Jon is right. And I don’t think Jon Lester is a Cub if Joe Maddon hadn’t been signed to manage in the fall of 2014. The signing showed that the team was serious about winning now. If Joe is not under contract to be Cubs manager in 2015, I’m pretty sure Lester would have signed with the Giants, who offered him more money and sent Buster Posey to Jon’s Atlanta-area home to personally implore him to sign in San Francisco.
More thoughts from Cubs players:
Jon Lester: "That's what I think draws people to this game. You play seven months to come down to this last week. There's teams like us that are tucking our tails between our legs and going home.
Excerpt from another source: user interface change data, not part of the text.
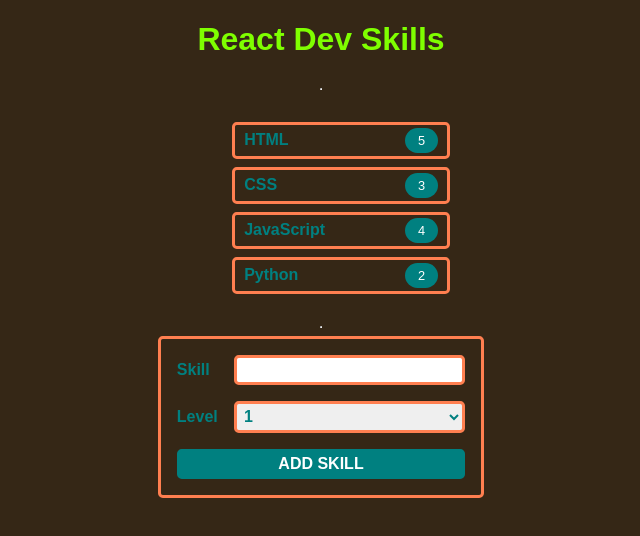
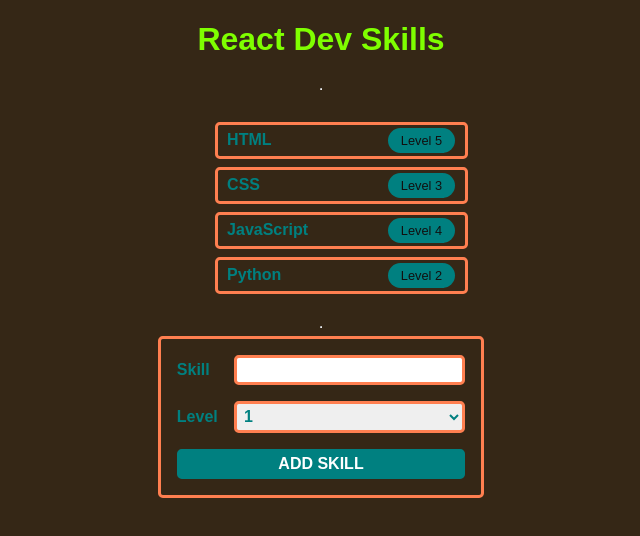
Before and after one commit to roguione/SE_122, a React (Create React App) app in the folder react_dev_skills/: page / in a window 1280 px wide. Shown: the top 536 px of the page, without its empty margins (319-959 px from the left). Built offline with nearby package versions, Linux system fonts and the light colour scheme.

Commit message:
Lvl to  Level displayed

```diff
--- a/react_dev_skills/src/components/SkillListItem/SkillListItem.css
+++ b/react_dev_skills/src/components/SkillListItem/SkillListItem.css
@@ -13,10 +13,10 @@
     font-weight: bold;
   }
 
-  .SkillListItem > .level {
+  .SkillListItem .level {
     margin-left: 5rem;
     padding: 0.3rem 0.8rem;
-    color: white;
+    color: rgb(17, 16, 16);
     background-color: teal;
     border-radius: 0.8rem;
     font-size: 0.8rem;
--- a/react_dev_skills/src/components/SkillListItem/SkillListItem.jsx
+++ b/react_dev_skills/src/components/SkillListItem/SkillListItem.jsx
@@ -5,7 +5,7 @@ function SkillListItem({ name, level }) {
     return (
       <li className="SkillListItem">
         <span>{name}</span>
-        <span className="level">{level}</span>
+        <span className="level">Level {level}</span>
       </li>
     );
   }
```
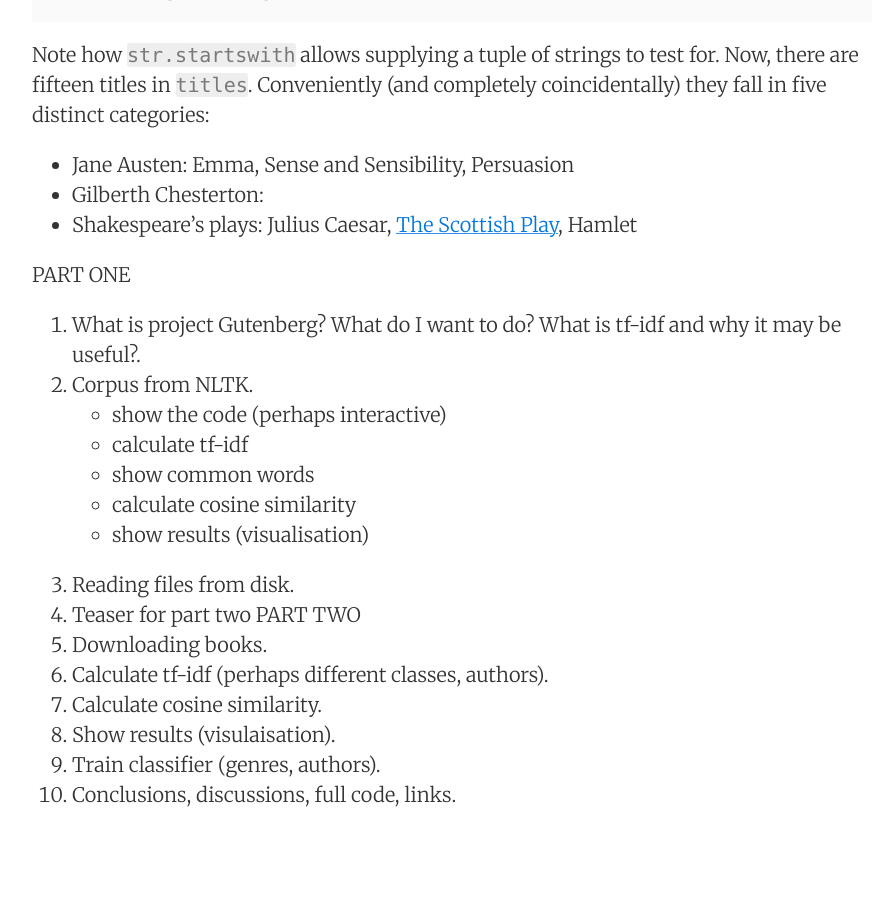
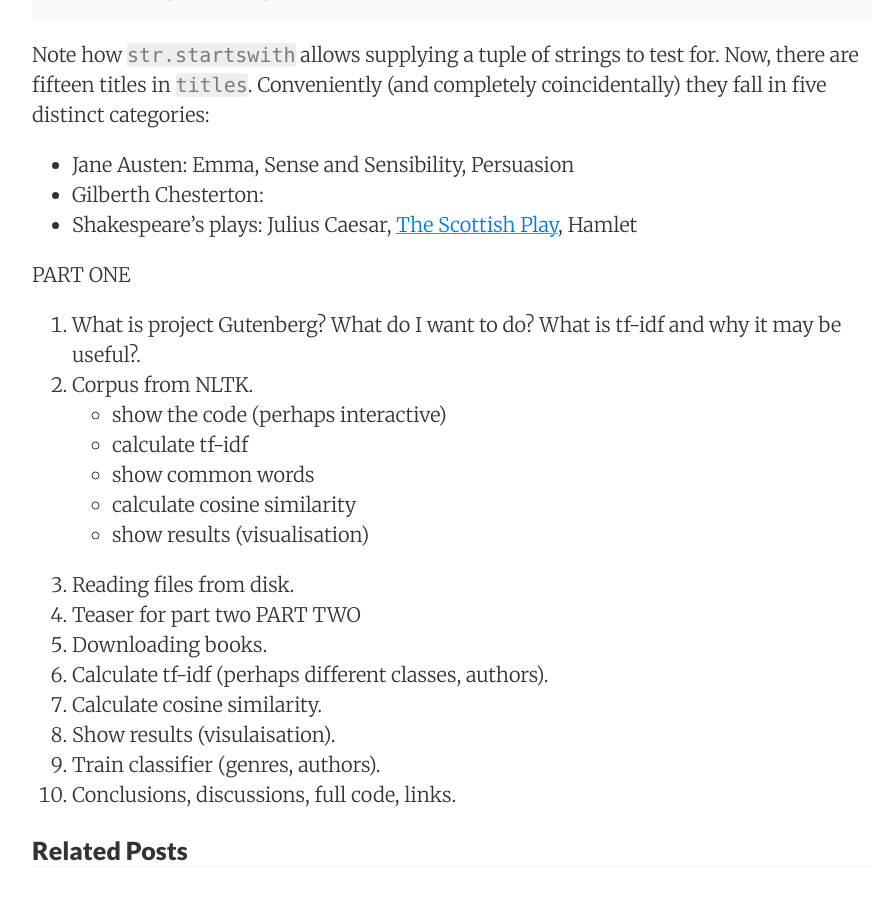
Before and after one commit to sbdzdz/sebastiandziadzio.github.io, a Jekyll site: the page built from _posts/2017-05-01-fun-with-books.md, in a window 1280 px wide and 900 px high, scrolled down 1082 px. Shown: the whole window, without its empty margins (188-1077 px from the left). Built offline with Jekyll 4.4.1, drawn with Linux system fonts in a browser that asks for light colours; nearby versions of some CDN libraries; before the commit the page ends 1932 px from its top, so only the background shows below that.

Commit message:
Show related posts, enable post thumbnail

```diff
--- a/_config.yml
+++ b/_config.yml
@@ -18,7 +18,7 @@
 
 # Optional features
 animated:             false
-show_related_posts:   false
+show_related_posts:   true
 show_post_footers:    false
 show_social_icons:    true
 ajaxify_contact_form: false
@@ -26,7 +26,7 @@
 extended_fonts: false
 enable_anchorjs: false
 # Preview image for social media aka og:image and twitter:image
-post_preview_image: false
+post_preview_image: true
 
 # Facebook Page integration
 # (for instant articles and other stuff)
```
And there's teams like the Brewers and the Cardinals that are moving on."— Jordan Bastian (@MLBastian) September 26, 2019
Castellanos: "I wish I could've done more."— Jordan Bastian (@MLBastian) September 26, 2019
Really, not much more he could've done since being acquired by the Cubs.
"I mean, the point is that I wanted to play in the playoffs, man."
Jordan Bastian is right. Nicholas Castellanos did just about everything he could to help this team to the postseason. I hope they can find a way to bring him back.
Anthony Rizzo: "You set out goals in the spring you want to accomplish as an organization. We didn’t (accomplish them). We hold ourselves to a high standard and its up to everyone to figure out why? Why didn’t we come together and win?”— Jesse Rogers (@ESPNChiCubs) September 26, 2019
And as usual, team leader Rizzo states what needed to be said. Those are good questions and players and management will try to find the answers over the next days, weeks and months.
The Cubs aren’t alone in their disappointment. Last year’s World Series champions, the 108-win Red Sox, are also staying home this October. Their record is similar to the Cubs, currently one game better at 83-75. The Rockies, who dumped the Cubs out of the postseason in last year’s wild card game, have lost 90 games this season. Meanwhile, the Twins, who were 78-84 in 2018, are a 98-win ballclub this year with a chance to win 100. Things can change quickly in one offseason, so there’s a reasonable chance that with the right offseason moves, the Cubs can quickly return to contention in 2020.
In the meantime, there are four more games to be played. If this team continues to mirror its 1969 predecessors, they should win tonight.
Jose Quintana will start for the Cubs and Joe Musgrove will go for the Pirates in the series finale. Game time is again 6:05 p.m. CT and TV coverage will be on NBC Sports Chicago (and on MLB Network outside the Cubs and Pirates market territories).